▶ [WORK REQUIRED] Gather up every line from the entries below that uses the word "inner".

--------------------------------

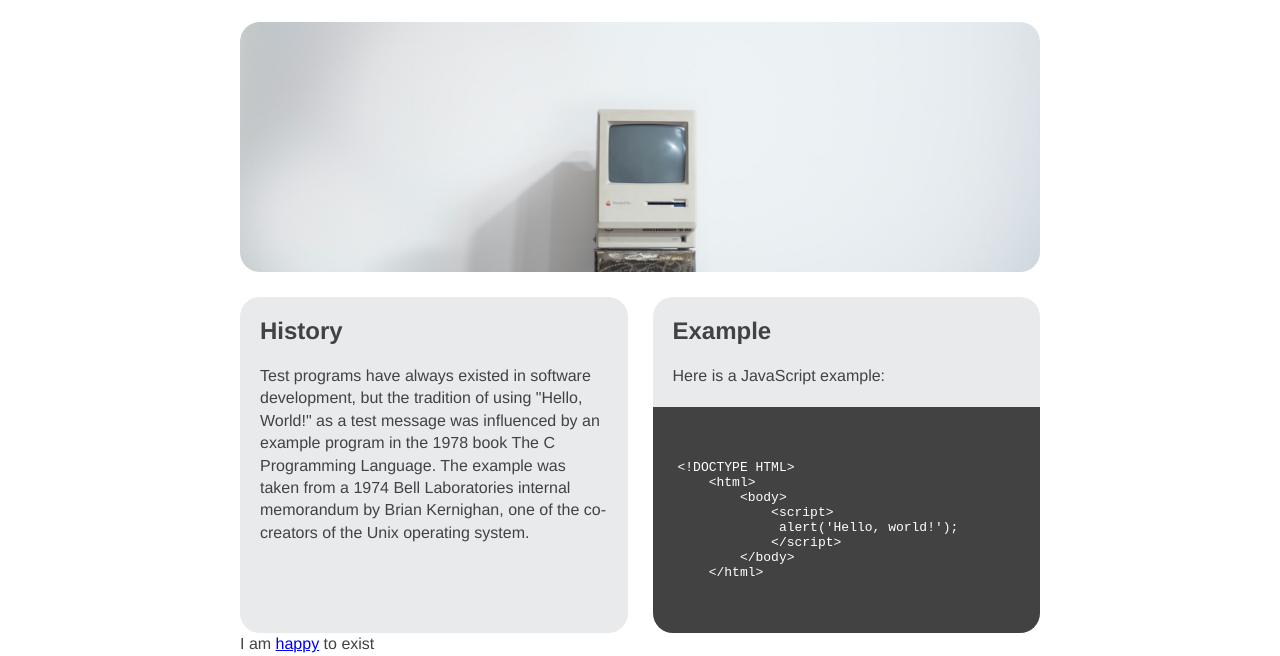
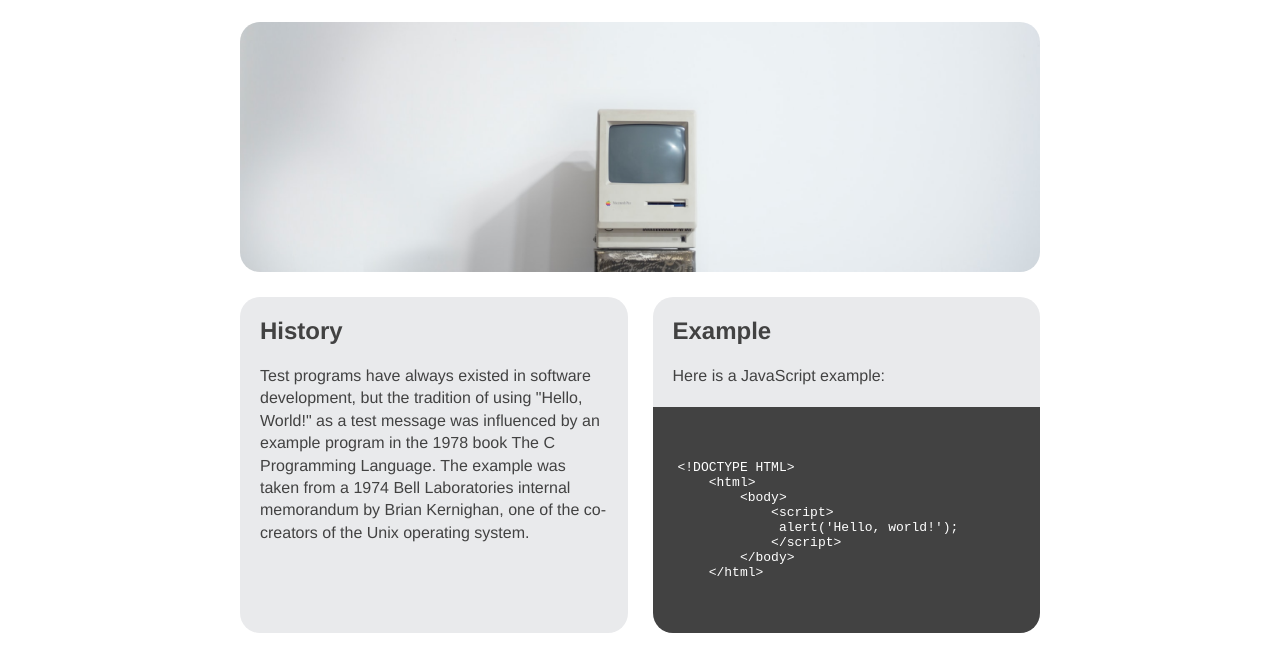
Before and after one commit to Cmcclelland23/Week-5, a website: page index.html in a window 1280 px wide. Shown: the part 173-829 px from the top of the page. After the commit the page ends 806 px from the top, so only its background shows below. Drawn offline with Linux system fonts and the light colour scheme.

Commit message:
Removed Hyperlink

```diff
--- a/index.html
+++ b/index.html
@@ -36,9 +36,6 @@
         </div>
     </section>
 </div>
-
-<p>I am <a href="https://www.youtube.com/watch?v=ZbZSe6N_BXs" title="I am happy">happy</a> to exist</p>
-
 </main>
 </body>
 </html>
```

--------------------------------

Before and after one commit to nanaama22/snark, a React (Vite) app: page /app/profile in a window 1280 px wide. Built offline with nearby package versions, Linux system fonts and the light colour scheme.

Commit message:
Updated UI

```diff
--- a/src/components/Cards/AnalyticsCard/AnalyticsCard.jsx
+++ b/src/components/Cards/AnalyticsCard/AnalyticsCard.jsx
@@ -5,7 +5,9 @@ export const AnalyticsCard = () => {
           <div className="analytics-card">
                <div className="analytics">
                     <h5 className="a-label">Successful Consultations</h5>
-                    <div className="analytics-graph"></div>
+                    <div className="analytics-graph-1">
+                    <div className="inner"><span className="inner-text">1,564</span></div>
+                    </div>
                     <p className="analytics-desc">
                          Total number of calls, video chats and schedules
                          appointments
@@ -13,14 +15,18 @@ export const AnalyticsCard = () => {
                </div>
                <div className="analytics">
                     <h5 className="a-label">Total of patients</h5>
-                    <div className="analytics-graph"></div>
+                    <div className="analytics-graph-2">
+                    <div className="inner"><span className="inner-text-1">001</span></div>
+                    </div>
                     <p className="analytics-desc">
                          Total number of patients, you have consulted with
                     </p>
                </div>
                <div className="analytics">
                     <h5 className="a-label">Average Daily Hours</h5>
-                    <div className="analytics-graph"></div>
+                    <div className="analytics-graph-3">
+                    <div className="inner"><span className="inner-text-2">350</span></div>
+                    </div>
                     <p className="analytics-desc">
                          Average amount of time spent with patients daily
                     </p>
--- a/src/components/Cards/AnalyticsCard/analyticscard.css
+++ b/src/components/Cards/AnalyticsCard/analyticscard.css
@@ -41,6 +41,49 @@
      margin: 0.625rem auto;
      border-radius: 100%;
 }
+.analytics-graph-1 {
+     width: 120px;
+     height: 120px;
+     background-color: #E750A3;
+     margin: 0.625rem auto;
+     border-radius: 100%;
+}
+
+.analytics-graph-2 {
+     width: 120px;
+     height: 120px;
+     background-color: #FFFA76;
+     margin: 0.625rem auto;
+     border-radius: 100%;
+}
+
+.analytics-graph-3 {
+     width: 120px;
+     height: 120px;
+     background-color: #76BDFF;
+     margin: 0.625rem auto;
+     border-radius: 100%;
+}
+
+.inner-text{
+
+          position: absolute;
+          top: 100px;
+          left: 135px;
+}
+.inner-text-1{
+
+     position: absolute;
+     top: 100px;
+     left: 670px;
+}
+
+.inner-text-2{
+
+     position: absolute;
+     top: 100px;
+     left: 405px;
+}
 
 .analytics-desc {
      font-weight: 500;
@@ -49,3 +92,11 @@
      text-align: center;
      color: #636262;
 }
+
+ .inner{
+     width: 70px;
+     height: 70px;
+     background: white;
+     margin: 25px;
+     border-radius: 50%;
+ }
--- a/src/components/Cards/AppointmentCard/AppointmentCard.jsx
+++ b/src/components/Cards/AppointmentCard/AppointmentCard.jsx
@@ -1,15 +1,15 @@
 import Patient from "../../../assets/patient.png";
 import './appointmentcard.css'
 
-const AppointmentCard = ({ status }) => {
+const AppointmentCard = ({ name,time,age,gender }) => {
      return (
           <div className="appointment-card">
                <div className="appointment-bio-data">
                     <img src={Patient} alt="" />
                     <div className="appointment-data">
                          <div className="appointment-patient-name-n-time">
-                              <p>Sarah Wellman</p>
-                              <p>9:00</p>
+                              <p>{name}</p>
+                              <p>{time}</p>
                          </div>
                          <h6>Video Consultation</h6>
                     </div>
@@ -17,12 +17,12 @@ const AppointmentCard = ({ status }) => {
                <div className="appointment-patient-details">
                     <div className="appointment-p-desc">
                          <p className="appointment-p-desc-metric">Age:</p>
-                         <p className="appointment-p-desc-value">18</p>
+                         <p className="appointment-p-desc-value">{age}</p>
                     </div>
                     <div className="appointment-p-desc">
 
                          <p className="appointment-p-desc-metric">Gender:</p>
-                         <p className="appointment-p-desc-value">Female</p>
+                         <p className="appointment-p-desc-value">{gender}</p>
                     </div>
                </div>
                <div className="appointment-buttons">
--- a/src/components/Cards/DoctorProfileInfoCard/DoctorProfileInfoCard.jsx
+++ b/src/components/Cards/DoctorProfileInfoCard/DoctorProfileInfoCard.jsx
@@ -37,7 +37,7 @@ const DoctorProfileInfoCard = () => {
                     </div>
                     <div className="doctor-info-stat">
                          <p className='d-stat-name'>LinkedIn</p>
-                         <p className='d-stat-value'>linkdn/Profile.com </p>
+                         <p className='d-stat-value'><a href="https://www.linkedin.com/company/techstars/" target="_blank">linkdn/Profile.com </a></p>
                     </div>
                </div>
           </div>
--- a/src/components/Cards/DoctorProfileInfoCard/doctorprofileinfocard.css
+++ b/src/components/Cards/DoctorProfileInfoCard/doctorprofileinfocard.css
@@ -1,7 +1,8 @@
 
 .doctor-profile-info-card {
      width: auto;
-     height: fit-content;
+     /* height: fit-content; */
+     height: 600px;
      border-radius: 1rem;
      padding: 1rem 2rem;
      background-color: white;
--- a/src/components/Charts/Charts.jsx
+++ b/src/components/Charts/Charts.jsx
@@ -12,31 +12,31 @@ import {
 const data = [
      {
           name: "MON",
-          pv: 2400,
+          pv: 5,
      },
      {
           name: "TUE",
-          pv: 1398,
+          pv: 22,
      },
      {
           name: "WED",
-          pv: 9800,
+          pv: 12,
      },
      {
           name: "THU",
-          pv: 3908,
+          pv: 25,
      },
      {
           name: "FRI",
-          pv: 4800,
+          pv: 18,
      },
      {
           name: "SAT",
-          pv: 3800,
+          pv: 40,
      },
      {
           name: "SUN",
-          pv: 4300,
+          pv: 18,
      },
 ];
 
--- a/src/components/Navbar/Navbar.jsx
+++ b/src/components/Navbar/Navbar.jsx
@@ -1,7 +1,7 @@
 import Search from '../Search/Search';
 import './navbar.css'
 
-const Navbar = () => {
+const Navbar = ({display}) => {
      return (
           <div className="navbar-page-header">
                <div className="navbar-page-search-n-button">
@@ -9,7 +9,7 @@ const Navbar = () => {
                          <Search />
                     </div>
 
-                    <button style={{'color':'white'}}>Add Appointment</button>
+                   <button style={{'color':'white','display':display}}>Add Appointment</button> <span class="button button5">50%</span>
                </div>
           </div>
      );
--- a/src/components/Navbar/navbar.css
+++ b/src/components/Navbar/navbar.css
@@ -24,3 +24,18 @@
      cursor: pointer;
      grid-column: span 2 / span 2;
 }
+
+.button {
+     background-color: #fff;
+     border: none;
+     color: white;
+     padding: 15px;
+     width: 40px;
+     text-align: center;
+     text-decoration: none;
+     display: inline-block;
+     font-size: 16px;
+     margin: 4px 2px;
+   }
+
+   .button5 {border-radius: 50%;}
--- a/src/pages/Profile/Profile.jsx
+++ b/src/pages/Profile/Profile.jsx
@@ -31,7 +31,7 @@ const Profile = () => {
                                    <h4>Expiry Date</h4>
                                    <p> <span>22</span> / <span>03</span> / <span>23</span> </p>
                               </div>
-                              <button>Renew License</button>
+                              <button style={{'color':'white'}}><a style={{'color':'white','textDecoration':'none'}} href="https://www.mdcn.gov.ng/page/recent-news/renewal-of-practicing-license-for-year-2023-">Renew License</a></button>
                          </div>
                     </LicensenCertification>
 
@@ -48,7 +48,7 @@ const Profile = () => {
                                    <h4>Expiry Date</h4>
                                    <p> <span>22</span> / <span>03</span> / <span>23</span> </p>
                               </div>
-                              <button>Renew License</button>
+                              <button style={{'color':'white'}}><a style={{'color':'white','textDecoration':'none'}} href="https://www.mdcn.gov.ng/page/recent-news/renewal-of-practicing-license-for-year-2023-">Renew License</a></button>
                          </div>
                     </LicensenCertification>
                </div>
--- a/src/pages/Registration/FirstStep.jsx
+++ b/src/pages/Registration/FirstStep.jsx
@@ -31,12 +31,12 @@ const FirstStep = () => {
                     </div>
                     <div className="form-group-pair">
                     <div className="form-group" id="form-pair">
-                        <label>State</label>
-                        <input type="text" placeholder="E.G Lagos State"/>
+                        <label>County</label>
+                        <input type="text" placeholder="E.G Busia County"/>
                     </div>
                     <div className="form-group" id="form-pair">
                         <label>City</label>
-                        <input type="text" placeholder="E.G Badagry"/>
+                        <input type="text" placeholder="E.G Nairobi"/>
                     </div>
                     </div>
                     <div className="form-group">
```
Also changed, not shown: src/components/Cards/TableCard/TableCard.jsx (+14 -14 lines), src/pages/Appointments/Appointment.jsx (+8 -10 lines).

--------------------------------

▶ [RESULT]
+                    <div className="inner"><span className="inner-text">1,564</span></div>
+                    <div className="inner"><span className="inner-text-1">001</span></div>
+                    <div className="inner"><span className="inner-text-2">350</span></div>
+.inner-text{
+.inner-text-1{
+.inner-text-2{
+ .inner{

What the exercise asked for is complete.